[Difference listings]
------------------------

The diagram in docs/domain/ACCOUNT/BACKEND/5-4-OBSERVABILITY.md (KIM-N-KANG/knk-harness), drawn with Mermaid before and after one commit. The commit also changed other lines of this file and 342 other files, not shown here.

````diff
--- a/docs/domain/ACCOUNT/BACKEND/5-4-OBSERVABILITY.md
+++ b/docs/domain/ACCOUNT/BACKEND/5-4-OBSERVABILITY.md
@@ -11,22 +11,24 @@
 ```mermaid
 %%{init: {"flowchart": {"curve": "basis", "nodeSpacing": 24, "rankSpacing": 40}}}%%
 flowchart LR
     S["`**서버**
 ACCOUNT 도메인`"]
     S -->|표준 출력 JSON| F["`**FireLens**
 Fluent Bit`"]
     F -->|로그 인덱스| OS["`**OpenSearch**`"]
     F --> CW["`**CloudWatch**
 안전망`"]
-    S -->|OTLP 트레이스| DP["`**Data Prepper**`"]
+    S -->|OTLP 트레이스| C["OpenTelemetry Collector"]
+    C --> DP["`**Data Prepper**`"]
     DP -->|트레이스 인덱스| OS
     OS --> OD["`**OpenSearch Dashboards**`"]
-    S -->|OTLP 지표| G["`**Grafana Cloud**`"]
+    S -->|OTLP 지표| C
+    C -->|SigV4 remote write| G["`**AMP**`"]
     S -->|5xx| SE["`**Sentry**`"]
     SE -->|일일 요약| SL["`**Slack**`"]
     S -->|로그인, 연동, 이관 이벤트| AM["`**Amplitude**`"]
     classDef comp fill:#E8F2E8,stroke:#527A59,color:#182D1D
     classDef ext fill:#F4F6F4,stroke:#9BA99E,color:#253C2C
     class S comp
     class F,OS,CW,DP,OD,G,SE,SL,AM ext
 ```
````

------------------------

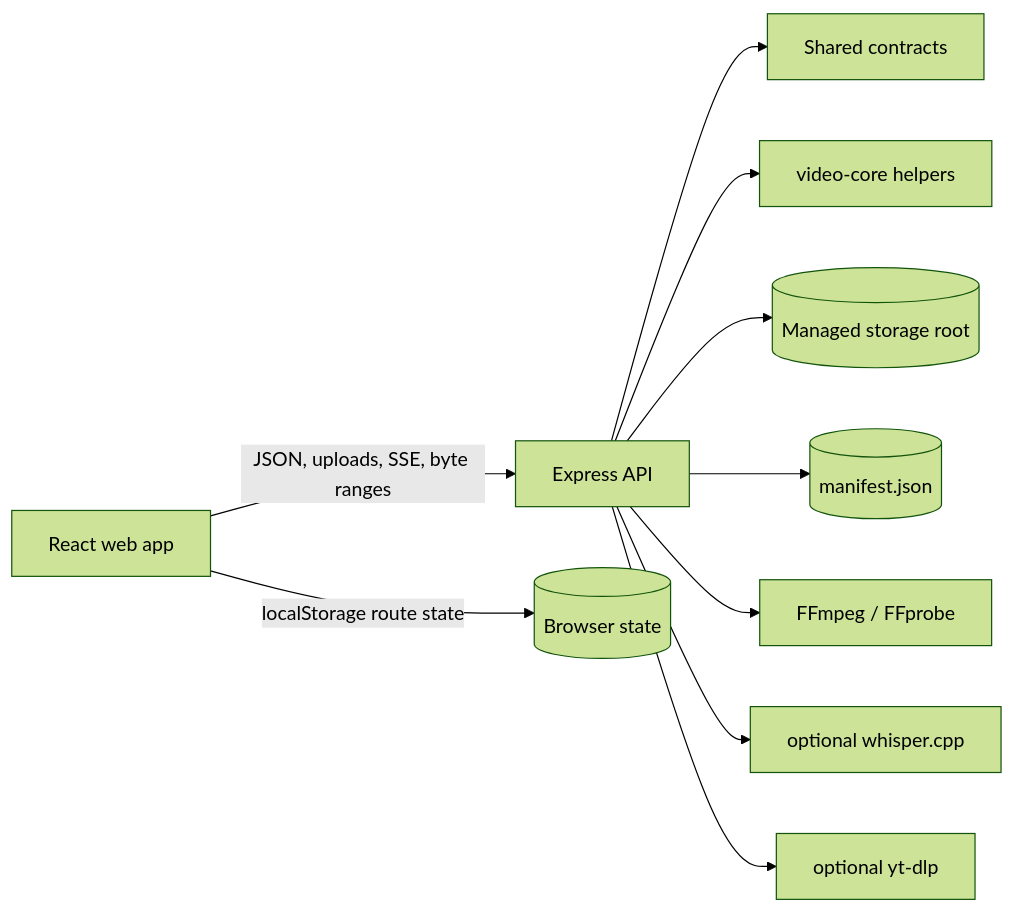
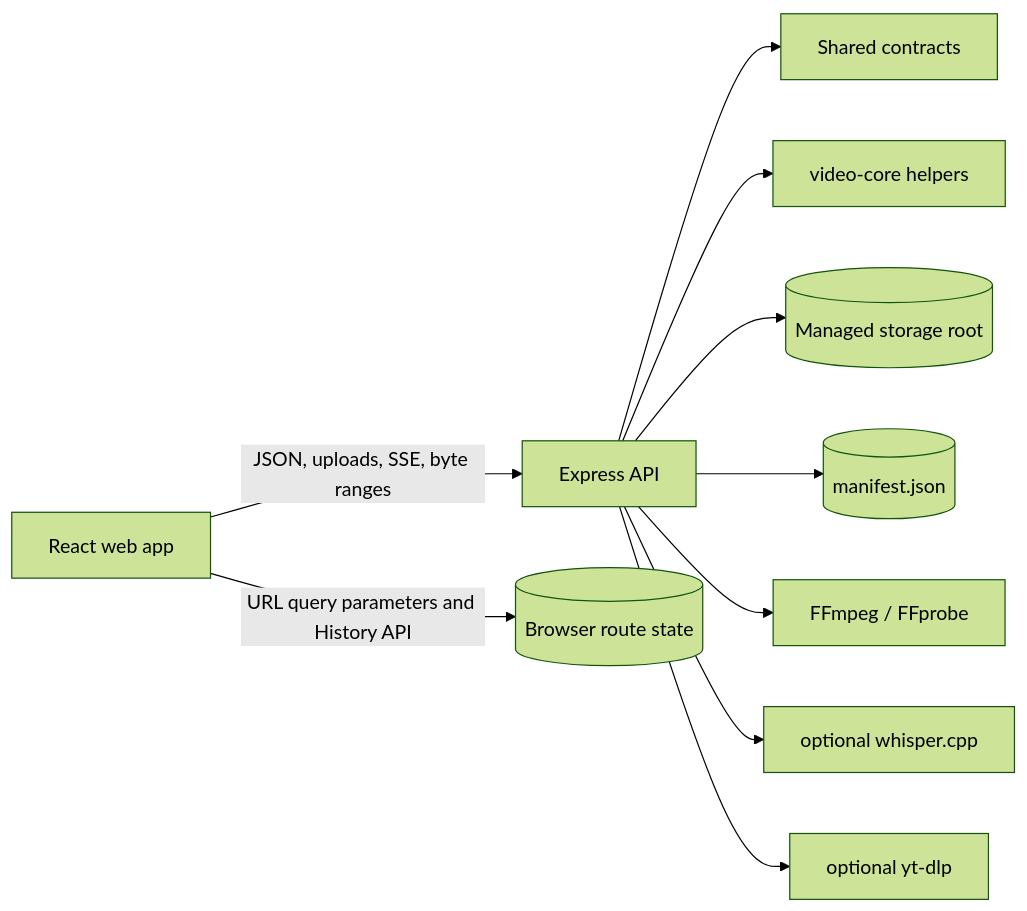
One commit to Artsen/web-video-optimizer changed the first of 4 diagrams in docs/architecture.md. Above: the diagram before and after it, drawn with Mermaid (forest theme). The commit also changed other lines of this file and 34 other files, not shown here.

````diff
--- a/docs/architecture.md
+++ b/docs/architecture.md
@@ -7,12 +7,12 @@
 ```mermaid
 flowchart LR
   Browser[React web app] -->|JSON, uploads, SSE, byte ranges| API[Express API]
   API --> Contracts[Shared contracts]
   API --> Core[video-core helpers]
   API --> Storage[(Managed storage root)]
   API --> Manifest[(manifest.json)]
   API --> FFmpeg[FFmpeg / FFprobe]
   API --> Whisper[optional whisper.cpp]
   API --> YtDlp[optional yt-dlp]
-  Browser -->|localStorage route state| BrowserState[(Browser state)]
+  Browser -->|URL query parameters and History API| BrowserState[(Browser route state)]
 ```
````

------------------------

▶ _What you have to do_
After reading the records above, give the number of lines that include "architecture", and add nothing else.

▶ _Completed exercise_
3